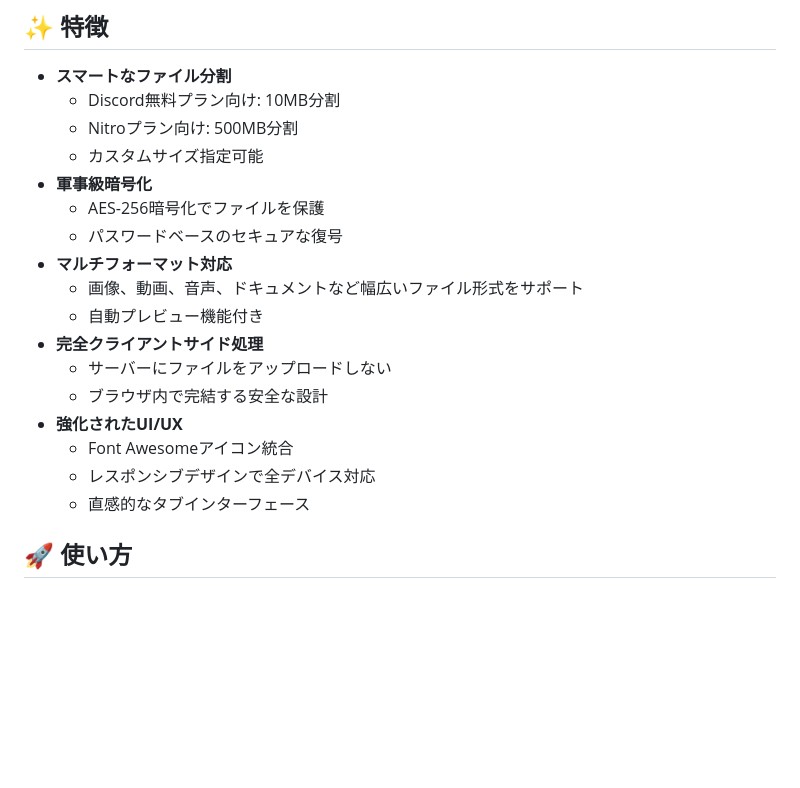
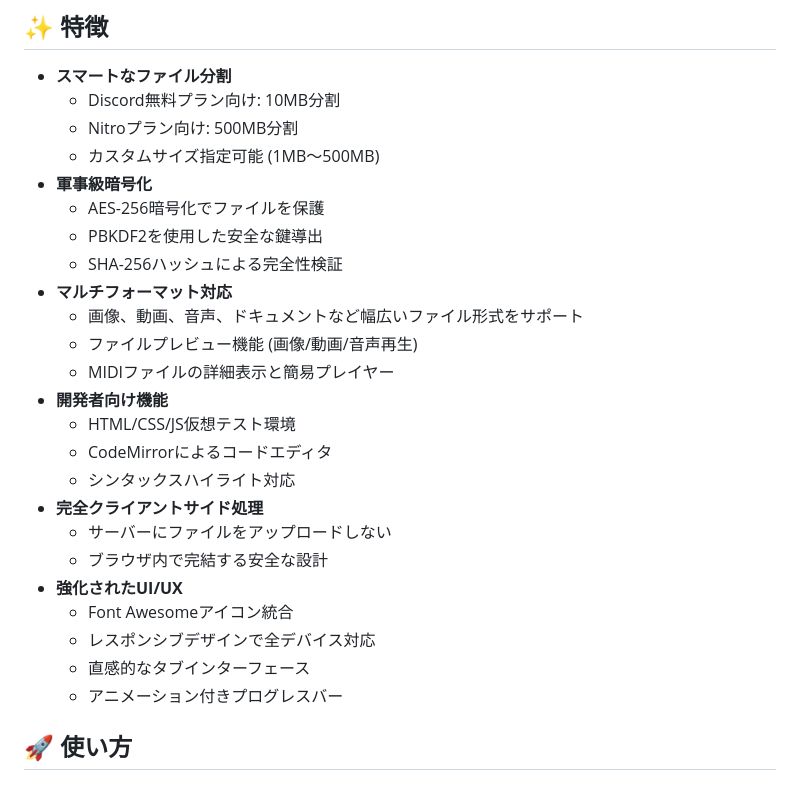
Before and after one commit to SplitMergeforDiscord/SplitMergeforDiscord, a Markdown page: README.md, the part around one of its changes. Rendered like a GitHub page; blank space fills up the shorter version.

```diff
--- a/README.md
+++ b/README.md
@@ -9,13 +7,19 @@ Discordのファイルサイズ制限を超えるファイルを安全に分割
 - **スマートなファイル分割**
   - Discord無料プラン向け: 10MB分割
   - Nitroプラン向け: 500MB分割
-  - カスタムサイズ指定可能
+  - カスタムサイズ指定可能 (1MB〜500MB)
 - **軍事級暗号化**
   - AES-256暗号化でファイルを保護
-  - パスワードベースのセキュアな復号
+  - PBKDF2を使用した安全な鍵導出
+  - SHA-256ハッシュによる完全性検証
 - **マルチフォーマット対応**
   - 画像、動画、音声、ドキュメントなど幅広いファイル形式をサポート
-  - 自動プレビュー機能付き
+  - ファイルプレビュー機能 (画像/動画/音声再生)
+  - MIDIファイルの詳細表示と簡易プレイヤー
+- **開発者向け機能**
+  - HTML/CSS/JS仮想テスト環境
+  - CodeMirrorによるコードエディタ
+  - シンタックスハイライト対応
 - **完全クライアントサイド処理**
   - サーバーにファイルをアップロードしない
   - ブラウザ内で完結する安全な設計
@@ -23,6 +27,7 @@ Discordのファイルサイズ制限を超えるファイルを安全に分割
   - Font Awesomeアイコン統合
   - レスポンシブデザインで全デバイス対応
   - 直感的なタブインターフェース
+  - アニメーション付きプログレスバー
 
 ## 🚀 使い方
 
```
Also changed, not shown: other parts of README.md (+25 -13 lines).
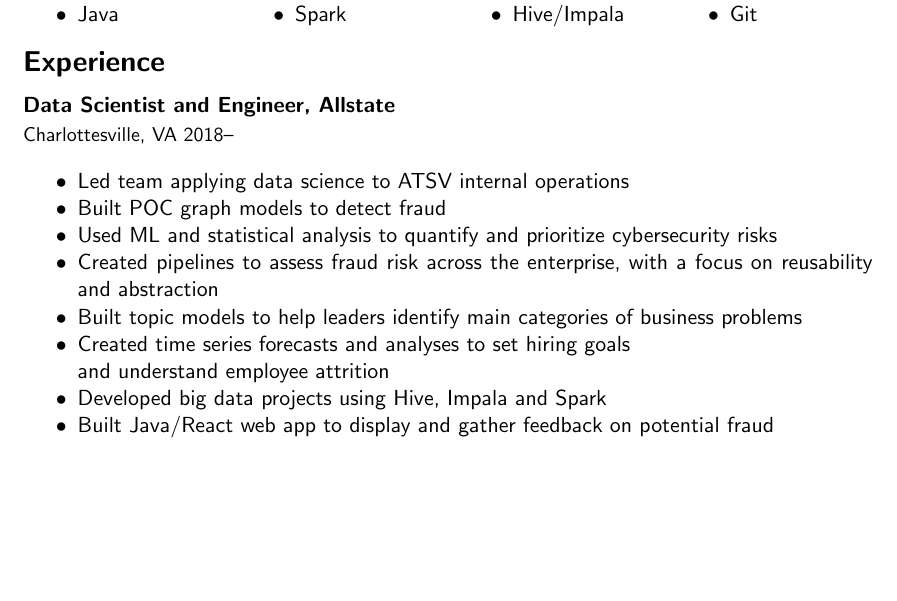
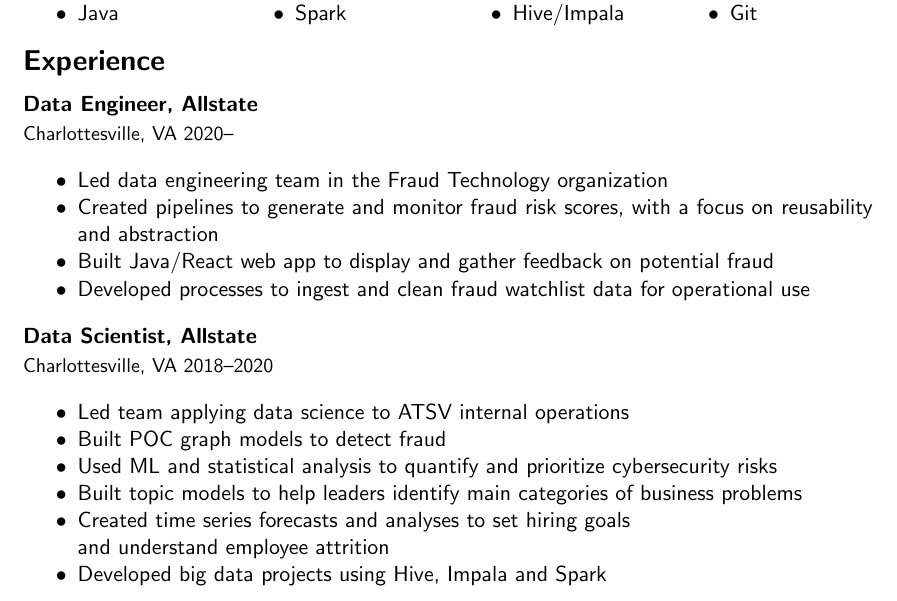
Before and after one commit to ryankresse/resume, a LaTeX document (ryan_kresse.tex): part of page 1 of 2, cut so that both start at the same text, the shorter picture padded with empty space. Compiled offline with pdfLaTeX.

Commit message:
modifies allstate internal resume to separate ds and fraud roles

```diff
--- a/ryan_kresse.tex
+++ b/ryan_kresse.tex
@@ -65,18 +65,25 @@
 
 	\section{Experience}
 
+	\subsection{\normalsize{Data Engineer, Allstate}}
+	{\fontsize{10pt}{\parskip}\selectfont Charlottesville, VA 2020--}
+	\begin{itemize}
+	\item Led data engineering team in the Fraud Technology organization
+	\item Created pipelines to generate and monitor fraud risk scores, with a focus on reusability and abstraction
+	\item Built Java/React web app to display and gather feedback on potential fraud
+	\item Developed processes to ingest and clean fraud watchlist data for operational use
+	\end{itemize}
 
-	\subsection{\normalsize{Data Scientist and Engineer, Allstate}}
-	{\fontsize{10pt}{\parskip}\selectfont Charlottesville, VA 2018--}
+
+	\subsection{\normalsize{Data Scientist, Allstate}}
+	{\fontsize{10pt}{\parskip}\selectfont Charlottesville, VA 2018--2020}
 	\begin{itemize}
   \item Led team applying data science to ATSV internal operations
 	\item Built POC graph models to detect fraud
 	\item Used ML and statistical analysis to quantify and prioritize cybersecurity risks
-	\item Created pipelines to assess fraud risk across the enterprise, with a focus on reusability and abstraction
 	\item Built topic models to help leaders identify main categories of business problems
 	\item Created time series forecasts and analyses to set hiring goals  \newline and understand employee attrition
 	\item Developed big data projects using Hive, Impala and Spark
-	\item Built Java/React web app to display and gather feedback on potential fraud
 	\end{itemize}
 
 	\subsection{\normalsize{Applications Developer, Highmark Health}}
```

----

**ACTION ITEM:** Please give the number of lines in the entries above that hold "Built", with no other words.

**YOUR SOLUTION:** 4